Confusion regarding starting times meant I was nearly late. From the car park I could see my playing companions standing on the first swishing confidently, and rather impatiently. However, less than three minutes after my arrival I played my first shot as a handicap man.
Conventional wisdom suggests that, with no time to settle myself, I would play abysmally. But, with a perversity that is perhaps the hallmark of my golf, I began by playing the best golf of my life. By the 7th I was two-over the card and the silent envy of my high handicap playing companions.
I think that if they had just kept on being silent, all might yet have been well. But no, they commented. And worse, they made complimentary comments. “You must be lower than 18”, “What a lovely touch around the green”.
And so the trouble began. In most other sports I’ve played, a compliment is easier to accept. I think that has to do with the fact that golf is, to use one of my friend’s epithets, a cruel mistress. She is never more likely to teach me a (further) lesson in humility than just when I am playing moderately well.
So, as a general rule, I regard golfing compliments as if I am a visitor in a beautiful house and they the alarm that may wake a sleeping dog. Whilst sometimes that dog, when woken, will be friendly, invariably it’s just angry. In short, I prefer the alarm not to be sounded during my visit.
The spell was broken. An eight at the par-5 9th saw the dog open one inquisitive eye, a five at the 12th and he was giving a large yawn, stretching and having a scratch. By the par-3 16th, where I took a six, he was well underway and snapping at the seat of my proverbial plus fours.
Having finished, I repaired to the clubhouse with my fellow players, who, you will be relieved but perhaps unsurprised to learn, had stopped paying me compliments shortly after the 9th. However, imagine my surprise to find that playing to my handicap had earned me my first ever golfing prize, a bottle of wine.
I drove home with a warm glow of satisfaction.
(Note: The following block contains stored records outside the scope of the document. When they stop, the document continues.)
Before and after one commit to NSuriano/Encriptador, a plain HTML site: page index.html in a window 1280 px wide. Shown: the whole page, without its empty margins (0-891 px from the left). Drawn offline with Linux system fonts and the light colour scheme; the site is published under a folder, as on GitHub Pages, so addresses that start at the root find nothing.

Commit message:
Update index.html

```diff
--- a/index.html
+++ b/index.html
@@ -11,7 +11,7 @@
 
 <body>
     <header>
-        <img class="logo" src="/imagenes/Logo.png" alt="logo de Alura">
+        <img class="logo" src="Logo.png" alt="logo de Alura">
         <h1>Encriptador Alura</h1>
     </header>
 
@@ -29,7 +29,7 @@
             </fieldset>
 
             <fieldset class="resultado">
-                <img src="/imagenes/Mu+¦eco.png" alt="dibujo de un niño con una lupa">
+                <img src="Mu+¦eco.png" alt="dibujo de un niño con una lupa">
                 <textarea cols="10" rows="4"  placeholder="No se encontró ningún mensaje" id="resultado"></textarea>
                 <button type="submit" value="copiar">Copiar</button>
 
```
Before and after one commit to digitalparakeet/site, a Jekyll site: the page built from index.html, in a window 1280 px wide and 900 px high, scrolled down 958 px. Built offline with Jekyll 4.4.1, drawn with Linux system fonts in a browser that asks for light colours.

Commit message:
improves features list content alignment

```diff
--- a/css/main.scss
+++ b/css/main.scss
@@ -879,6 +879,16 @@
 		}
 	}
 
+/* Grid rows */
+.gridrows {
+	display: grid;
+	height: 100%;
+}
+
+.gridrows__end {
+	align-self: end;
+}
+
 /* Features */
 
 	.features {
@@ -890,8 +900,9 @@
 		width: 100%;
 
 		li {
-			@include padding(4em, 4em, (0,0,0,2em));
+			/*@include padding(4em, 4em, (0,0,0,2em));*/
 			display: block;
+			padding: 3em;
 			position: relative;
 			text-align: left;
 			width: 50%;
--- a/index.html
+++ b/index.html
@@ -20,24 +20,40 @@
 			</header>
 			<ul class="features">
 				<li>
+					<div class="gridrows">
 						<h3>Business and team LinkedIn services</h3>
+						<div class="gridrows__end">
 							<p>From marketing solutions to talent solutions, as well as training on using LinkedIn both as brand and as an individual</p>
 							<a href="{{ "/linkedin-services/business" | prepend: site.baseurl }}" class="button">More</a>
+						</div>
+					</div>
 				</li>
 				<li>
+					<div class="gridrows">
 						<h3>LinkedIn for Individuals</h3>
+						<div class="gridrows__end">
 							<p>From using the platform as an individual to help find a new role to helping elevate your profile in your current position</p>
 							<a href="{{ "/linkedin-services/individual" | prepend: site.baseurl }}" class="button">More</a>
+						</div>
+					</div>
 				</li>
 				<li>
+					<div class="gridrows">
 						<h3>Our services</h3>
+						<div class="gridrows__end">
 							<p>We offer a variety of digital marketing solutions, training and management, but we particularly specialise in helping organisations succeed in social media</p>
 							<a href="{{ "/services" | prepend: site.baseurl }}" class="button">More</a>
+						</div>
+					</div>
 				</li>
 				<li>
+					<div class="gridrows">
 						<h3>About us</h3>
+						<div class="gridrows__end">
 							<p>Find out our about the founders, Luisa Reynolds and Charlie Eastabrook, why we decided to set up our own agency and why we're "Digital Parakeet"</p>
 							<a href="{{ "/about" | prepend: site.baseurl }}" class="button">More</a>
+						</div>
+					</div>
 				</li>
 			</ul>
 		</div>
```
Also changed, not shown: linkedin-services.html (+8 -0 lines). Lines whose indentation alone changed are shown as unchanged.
I had a handicap to which I had played, I had received some, albeit short-lived, compliments about my golf and, into the bargain, won a nice bottle of Shiraz.
It just goes to show you, I suppose, that every dog does have its day.